26 February 2013
There was an explosive Cabinet meeting Tuesday as MDC-T ministers confronted ZANU PF over the death of a 12 year old son of a party activist, who died in a suspected arson attack in Headlands this weekend.
Cabinet meetings are closed to the media. But some ministers who spoke on condition of anonymity said the issue of the Headlands tragedy was first brought up by Jameson Timba from the Prime Minister’s office, saying it was politically motivated.
The sources told SW Radio Africa that Finance Minister Tendai Biti then ‘spoke with more flesh’ and fingered Didymus Mutasa, the ZANU PF MP for Headlands.
Biti is said to have gone prepared with laminated graphic pictures of the charred body of Christpower Simbarashe Maisiri, who died in the fire on Saturday.
Biti reportedly told the shocked ministers that he was showing the full cabinet the pictures of the horrific attack on one of his party’s members so that ‘no one can hide behind ignorance’.
Christpower’s father Shepherd Maisiri is the local deputy organising secretary of the MDC-T in Headlands. He told SW Radio Africa: “Mutasa is my greatest enemy and this man has made my life miserable here in Headlands. I don’t have any faith in the police doing their work properly.
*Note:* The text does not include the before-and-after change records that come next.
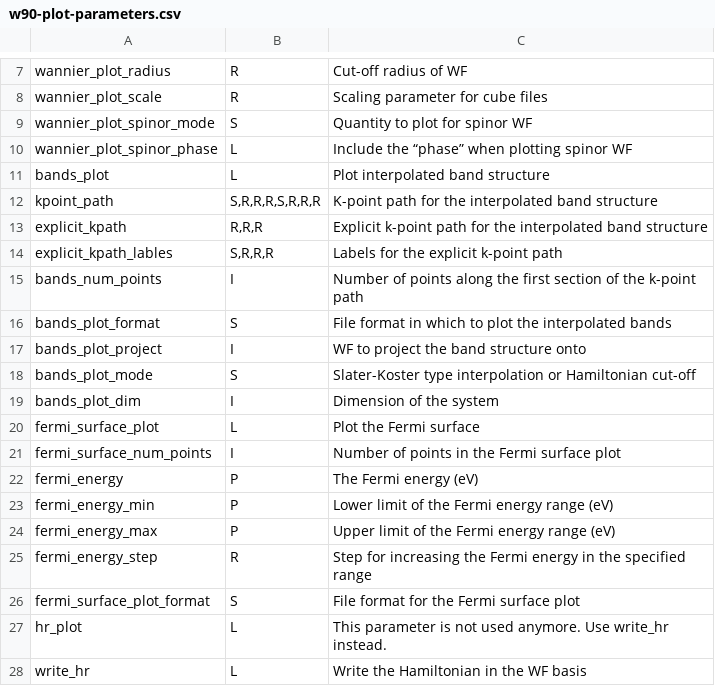
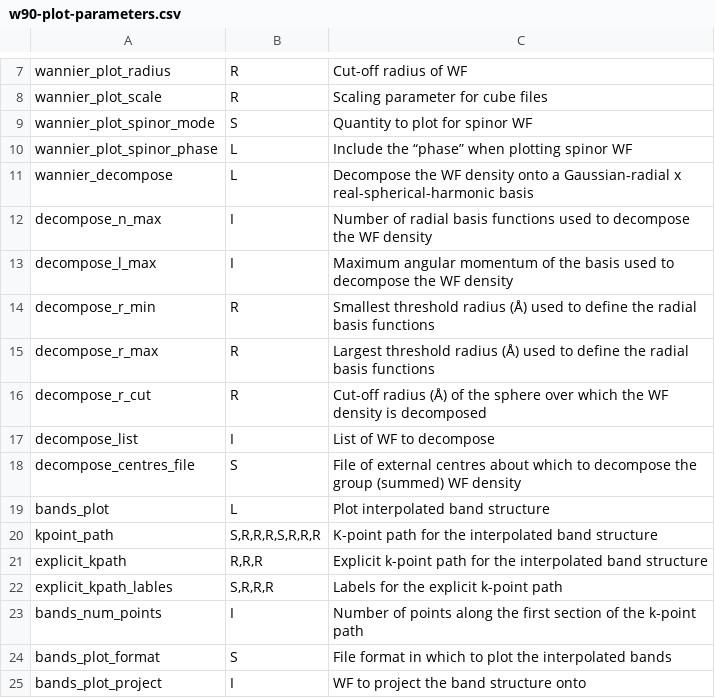
Before and after one commit to wannier-developers/wannier90, a CSV file: docs/docs/parameters/w90-plot-parameters.csv, drawn as a sheet; only a part is shown, gaps mark what is left out; the shorter side is filled out with more unchanged rows; the diff names each change by its address in the sheet, - before the commit and + after, or states it on an @@ line.

```diff
--- a/docs/docs/parameters/w90-plot-parameters.csv
+++ b/docs/docs/parameters/w90-plot-parameters.csv
+row 11: wannier_decompose | L | Decompose the WF density onto a Gaussian-radial x real-spherical-harmonic basis
+row 12: decompose_n_max | I | Number of radial basis functions used to decompose the WF density
+row 13: decompose_l_max | I | Maximum angular momentum of the basis used to decompose the WF density
+row 14: decompose_r_min | R | Smallest threshold radius (Å) used to define the radial basis functions
+row 15: decompose_r_max | R | Largest threshold radius (Å) used to define the radial basis functions
+row 16: decompose_r_cut | R | Cut-off radius (Å) of the sphere over which the WF density is decomposed
+row 17: decompose_list | I | List of WF to decompose
+row 18: decompose_centres_file | S | File of external centres about which to decompose the group (summed) WF density
```
Also changed, not shown: 3 other files.
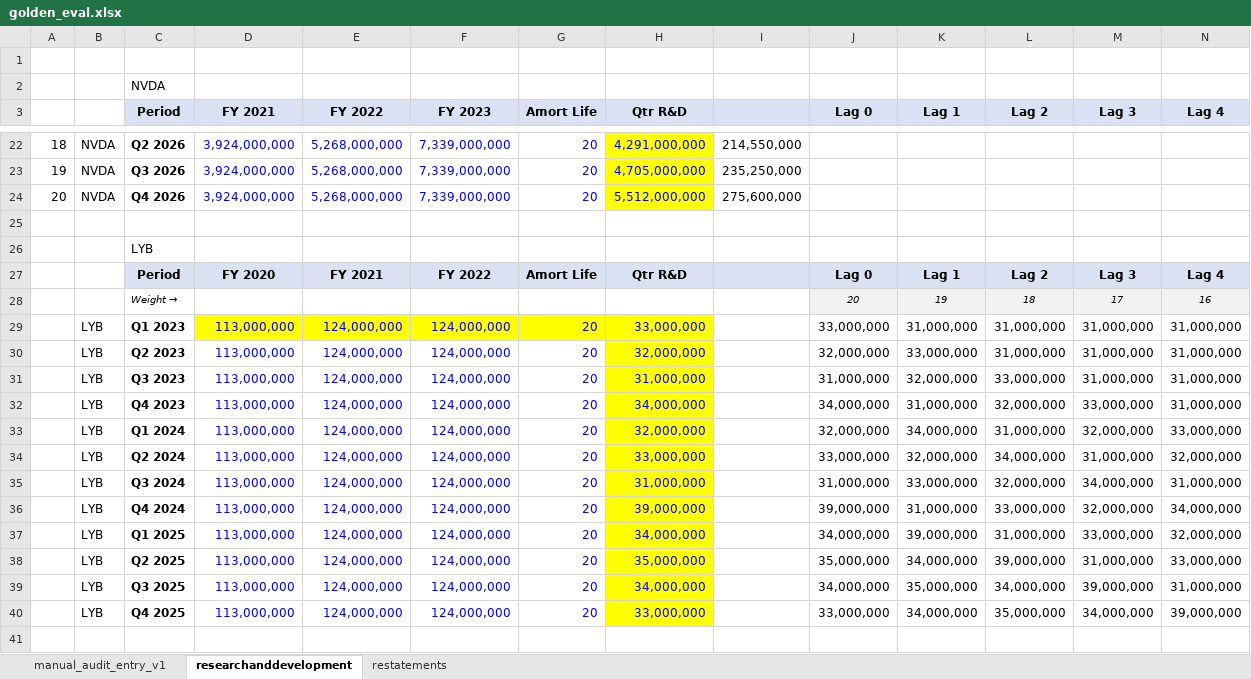
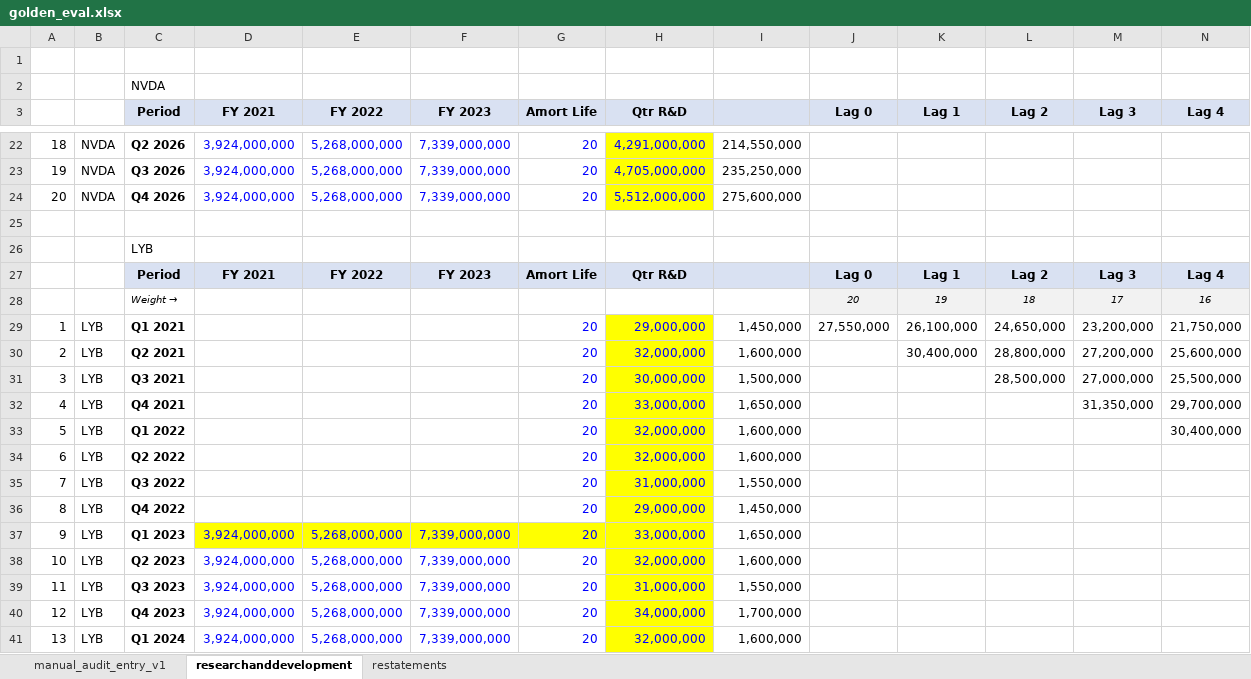
Before and after one commit to peakyragnar/Arrow, an Excel workbook: golden_eval.xlsx, sheet researchanddevelopment, drawn as a sheet; only a part is shown, gaps mark what is left out; the shorter side is filled out with more unchanged rows; values as stored, in another font and other column widths than the file's, no borders; rows hold the shown columns only; the diff covers the shown part only; the diff names each change by its address in the sheet, - before the commit and + after, or states it on an @@ line.

```diff
--- a/golden_eval.xlsx (sheet researchanddevelopment)
+++ b/golden_eval.xlsx (sheet researchanddevelopment)
+row 25: (empty)
+row 26:  |  | LYB
+row 27:  |  | Period | FY 2021 | FY 2022 | FY 2023 | Amort Life | Qtr R&D |  | Lag 0 | Lag 1 | Lag 2 | Lag 3 | Lag 4
+row 28:  |  | Weight → |  |  |  |  |  |  | 20 | 19 | 18 | 17 | 16
+row 29: 1 | LYB | Q1 2021 |  |  |  | 20 | 29,000,000 | 1,450,000 | 27,550,000 | 26,100,000 | 24,650,000 | 23,200,000 | 21,750,000
+row 30: 2 | LYB | Q2 2021 |  |  |  | 20 | 32,000,000 | 1,600,000 |  | 30,400,000 | 28,800,000 | 27,200,000 | 25,600,000
+row 31: 3 | LYB | Q3 2021 |  |  |  | 20 | 30,000,000 | 1,500,000 |  |  | 28,500,000 | 27,000,000 | 25,500,000
+row 32: 4 | LYB | Q4 2021 |  |  |  | 20 | 33,000,000 | 1,650,000 |  |  |  | 31,350,000 | 29,700,000
+row 33: 5 | LYB | Q1 2022 |  |  |  | 20 | 32,000,000 | 1,600,000 |  |  |  |  | 30,400,000
+row 34: 6 | LYB | Q2 2022 |  |  |  | 20 | 32,000,000 | 1,600,000
+row 35: 7 | LYB | Q3 2022 |  |  |  | 20 | 31,000,000 | 1,550,000
+row 36: 8 | LYB | Q4 2022 |  |  |  | 20 | 29,000,000 | 1,450,000
+row 37: 9 | LYB | Q1 2023 | 3,924,000,000 | 5,268,000,000 | 7,339,000,000 | 20 | 33,000,000 | 1,650,000
+row 38: 10 | LYB | Q2 2023 | 3,924,000,000 | 5,268,000,000 | 7,339,000,000 | 20 | 32,000,000 | 1,600,000
+row 39: 11 | LYB | Q3 2023 | 3,924,000,000 | 5,268,000,000 | 7,339,000,000 | 20 | 31,000,000 | 1,550,000
+row 40: 12 | LYB | Q4 2023 | 3,924,000,000 | 5,268,000,000 | 7,339,000,000 | 20 | 34,000,000 | 1,700,000
+row 41: 13 | LYB | Q1 2024 | 3,924,000,000 | 5,268,000,000 | 7,339,000,000 | 20 | 32,000,000 | 1,600,000
```
Also changed, not shown: 13 added rows elsewhere in this sheet, sheet manual_audit_entry_v1, formulas that keep their value, 4 other files.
I’m a marked man in this place.”
Mutasa, who is also the ZANU-PF secretary for administration and Minister of State for Presidential Affairs, tried to deny any involvement but Biti and others challenged him about why cases of politically motivated violence seem to take place more in his area.
Minister of Economic Planning and Investment Promotion Elton Mangoma is said to have also challenged Mutasa to a joint public meeting where the government ministers can speak about peace.
But some ZANU PF ministers fought back, with Information Minister Webster Shamu blaming the disturbances on outside forces with an ‘imperialist agenda’ who he said were trying to portray his party in a bad light as the country prepares for elections.
Education Minister David Coltart reportedly told Cabinet that what was happening in the country, where people are arrested for owning radios and for registering to vote, is a reflection of the poison in Zimbabwean society.
Prime Minister Tsvangirai appealed for peace and is said to have told his ZANU PF counterparts that ‘no one has a retributive agenda’.
“He told them that they did not have to go to the lengths of killing people to stay in power because they have nothing to fear,” said the source.
Ministers called on the police to investigate the atrocities and to be more objective.